** PROBLEM **
Extract the text of every entry below exactly; leave images out.

··· SUPPLIED ENTRIES ···

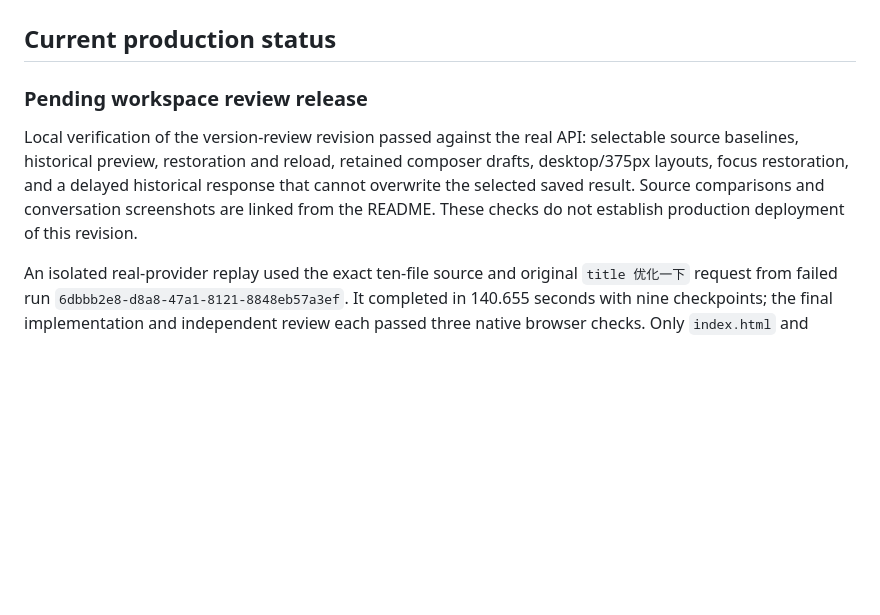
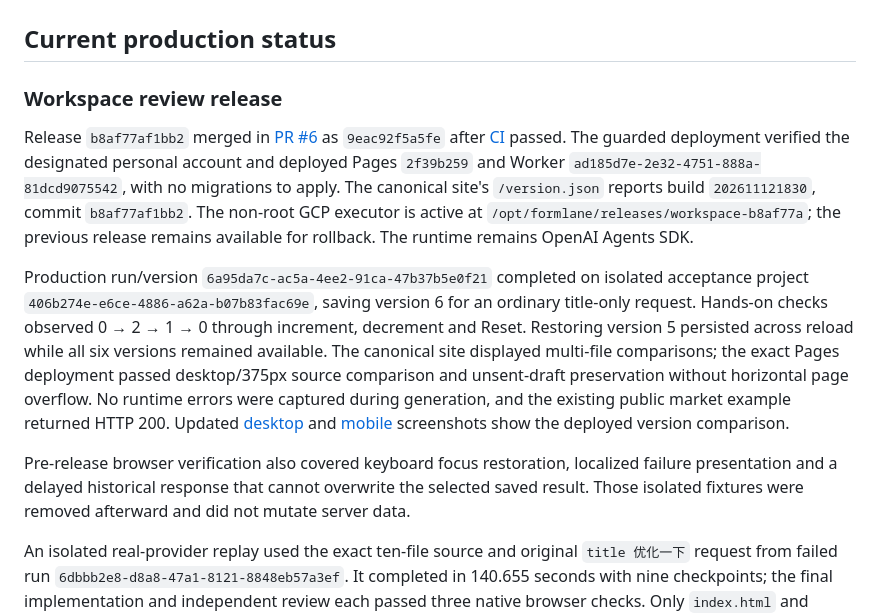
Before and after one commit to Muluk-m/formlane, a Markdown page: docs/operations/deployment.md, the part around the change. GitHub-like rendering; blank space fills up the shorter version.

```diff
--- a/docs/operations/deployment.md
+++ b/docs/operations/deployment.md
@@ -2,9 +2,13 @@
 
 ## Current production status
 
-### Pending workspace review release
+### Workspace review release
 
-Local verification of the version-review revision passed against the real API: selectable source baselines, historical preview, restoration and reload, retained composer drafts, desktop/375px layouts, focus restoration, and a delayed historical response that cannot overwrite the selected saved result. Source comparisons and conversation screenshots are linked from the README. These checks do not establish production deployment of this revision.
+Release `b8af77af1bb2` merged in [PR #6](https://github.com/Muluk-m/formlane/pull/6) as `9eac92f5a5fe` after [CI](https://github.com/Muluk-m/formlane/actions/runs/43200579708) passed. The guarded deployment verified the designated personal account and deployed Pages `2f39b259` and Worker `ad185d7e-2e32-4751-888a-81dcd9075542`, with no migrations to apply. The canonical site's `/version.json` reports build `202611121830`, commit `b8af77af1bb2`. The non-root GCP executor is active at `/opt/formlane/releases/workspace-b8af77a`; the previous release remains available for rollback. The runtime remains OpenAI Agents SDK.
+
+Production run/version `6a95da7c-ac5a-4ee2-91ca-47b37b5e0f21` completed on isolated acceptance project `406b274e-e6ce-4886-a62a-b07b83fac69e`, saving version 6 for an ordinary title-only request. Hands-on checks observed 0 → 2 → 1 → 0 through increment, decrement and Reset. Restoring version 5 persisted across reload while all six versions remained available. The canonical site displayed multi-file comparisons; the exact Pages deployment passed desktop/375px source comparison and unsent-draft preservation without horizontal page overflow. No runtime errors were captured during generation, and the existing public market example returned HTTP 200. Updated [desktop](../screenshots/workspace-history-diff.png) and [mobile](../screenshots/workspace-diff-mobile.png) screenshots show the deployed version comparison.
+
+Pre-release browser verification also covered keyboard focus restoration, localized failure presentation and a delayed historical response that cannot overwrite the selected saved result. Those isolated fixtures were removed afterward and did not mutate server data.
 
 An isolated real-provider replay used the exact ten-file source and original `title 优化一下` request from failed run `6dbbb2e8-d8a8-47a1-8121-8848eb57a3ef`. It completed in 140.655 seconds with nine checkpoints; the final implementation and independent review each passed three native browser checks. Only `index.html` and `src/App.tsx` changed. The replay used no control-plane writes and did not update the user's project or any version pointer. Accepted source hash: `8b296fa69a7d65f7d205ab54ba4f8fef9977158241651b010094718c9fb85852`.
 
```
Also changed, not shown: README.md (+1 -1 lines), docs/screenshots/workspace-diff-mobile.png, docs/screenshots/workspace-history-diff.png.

···

** THE ANSWER **
Before and after one commit to Muluk-m/formlane, a Markdown page: docs/operations/deployment.md, the part around the change. GitHub-like rendering; blank space fills up the shorter version.

```diff
--- a/docs/operations/deployment.md
+++ b/docs/operations/deployment.md
@@ -2,9 +2,13 @@
 
 ## Current production status
 
-### Pending workspace review release
+### Workspace review release
 
-Local verification of the version-review revision passed against the real API: selectable source baselines, historical preview, restoration and reload, retained composer drafts, desktop/375px layouts, focus restoration, and a delayed historical response that cannot overwrite the selected saved result. Source comparisons and conversation screenshots are linked from the README. These checks do not establish production deployment of this revision.
+Release `b8af77af1bb2` merged in [PR #6](https://github.com/Muluk-m/formlane/pull/6) as `9eac92f5a5fe` after [CI](https://github.com/Muluk-m/formlane/actions/runs/43200579708) passed. The guarded deployment verified the designated personal account and deployed Pages `2f39b259` and Worker `ad185d7e-2e32-4751-888a-81dcd9075542`, with no migrations to apply. The canonical site's `/version.json` reports build `202611121830`, commit `b8af77af1bb2`. The non-root GCP executor is active at `/opt/formlane/releases/workspace-b8af77a`; the previous release remains available for rollback. The runtime remains OpenAI Agents SDK.
+
+Production run/version `6a95da7c-ac5a-4ee2-91ca-47b37b5e0f21` completed on isolated acceptance project `406b274e-e6ce-4886-a62a-b07b83fac69e`, saving version 6 for an ordinary title-only request. Hands-on checks observed 0 → 2 → 1 → 0 through increment, decrement and Reset. Restoring version 5 persisted across reload while all six versions remained available. The canonical site displayed multi-file comparisons; the exact Pages deployment passed desktop/375px source comparison and unsent-draft preservation without horizontal page overflow. No runtime errors were captured during generation, and the existing public market example returned HTTP 200. Updated [desktop](../screenshots/workspace-history-diff.png) and [mobile](../screenshots/workspace-diff-mobile.png) screenshots show the deployed version comparison.
+
+Pre-release browser verification also covered keyboard focus restoration, localized failure presentation and a delayed historical response that cannot overwrite the selected saved result. Those isolated fixtures were removed afterward and did not mutate server data.
 
 An isolated real-provider replay used the exact ten-file source and original `title 优化一下` request from failed run `6dbbb2e8-d8a8-47a1-8121-8848eb57a3ef`. It completed in 140.655 seconds with nine checkpoints; the final implementation and independent review each passed three native browser checks. Only `index.html` and `src/App.tsx` changed. The replay used no control-plane writes and did not update the user's project or any version pointer. Accepted source hash: `8b296fa69a7d65f7d205ab54ba4f8fef9977158241651b010094718c9fb85852`.
 
```
Also changed, not shown: README.md (+1 -1 lines), docs/screenshots/workspace-diff-mobile.png, docs/screenshots/workspace-history-diff.png.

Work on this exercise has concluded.